Task instructions
The data below should be copied over with complete accuracy.

Supplied records
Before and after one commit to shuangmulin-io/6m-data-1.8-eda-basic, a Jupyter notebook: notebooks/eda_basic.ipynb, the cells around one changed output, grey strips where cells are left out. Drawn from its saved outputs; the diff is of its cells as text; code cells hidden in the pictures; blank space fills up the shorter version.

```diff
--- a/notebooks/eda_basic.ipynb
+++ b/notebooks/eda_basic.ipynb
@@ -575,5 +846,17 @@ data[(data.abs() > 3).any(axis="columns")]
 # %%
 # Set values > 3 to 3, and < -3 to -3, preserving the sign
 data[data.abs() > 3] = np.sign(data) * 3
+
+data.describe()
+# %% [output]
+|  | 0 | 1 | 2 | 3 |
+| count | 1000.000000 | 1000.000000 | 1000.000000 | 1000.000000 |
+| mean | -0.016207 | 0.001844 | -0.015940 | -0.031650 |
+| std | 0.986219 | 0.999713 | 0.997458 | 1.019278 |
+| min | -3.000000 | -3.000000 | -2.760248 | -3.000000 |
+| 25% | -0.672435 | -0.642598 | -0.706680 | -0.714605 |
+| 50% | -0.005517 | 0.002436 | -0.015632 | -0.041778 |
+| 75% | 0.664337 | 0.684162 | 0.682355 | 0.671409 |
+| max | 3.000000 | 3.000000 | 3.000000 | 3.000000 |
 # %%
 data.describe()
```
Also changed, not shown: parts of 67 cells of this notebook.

Completed exercise
Before and after one commit to shuangmulin-io/6m-data-1.8-eda-basic, a Jupyter notebook: notebooks/eda_basic.ipynb, the cells around one changed output, grey strips where cells are left out. Drawn from its saved outputs; the diff is of its cells as text; code cells hidden in the pictures; blank space fills up the shorter version.

```diff
--- a/notebooks/eda_basic.ipynb
+++ b/notebooks/eda_basic.ipynb
@@ -575,5 +846,17 @@ data[(data.abs() > 3).any(axis="columns")]
 # %%
 # Set values > 3 to 3, and < -3 to -3, preserving the sign
 data[data.abs() > 3] = np.sign(data) * 3
+
+data.describe()
+# %% [output]
+|  | 0 | 1 | 2 | 3 |
+| count | 1000.000000 | 1000.000000 | 1000.000000 | 1000.000000 |
+| mean | -0.016207 | 0.001844 | -0.015940 | -0.031650 |
+| std | 0.986219 | 0.999713 | 0.997458 | 1.019278 |
+| min | -3.000000 | -3.000000 | -2.760248 | -3.000000 |
+| 25% | -0.672435 | -0.642598 | -0.706680 | -0.714605 |
+| 50% | -0.005517 | 0.002436 | -0.015632 | -0.041778 |
+| 75% | 0.664337 | 0.684162 | 0.682355 | 0.671409 |
+| max | 3.000000 | 3.000000 | 3.000000 | 3.000000 |
 # %%
 data.describe()
```
Also changed, not shown: parts of 67 cells of this notebook.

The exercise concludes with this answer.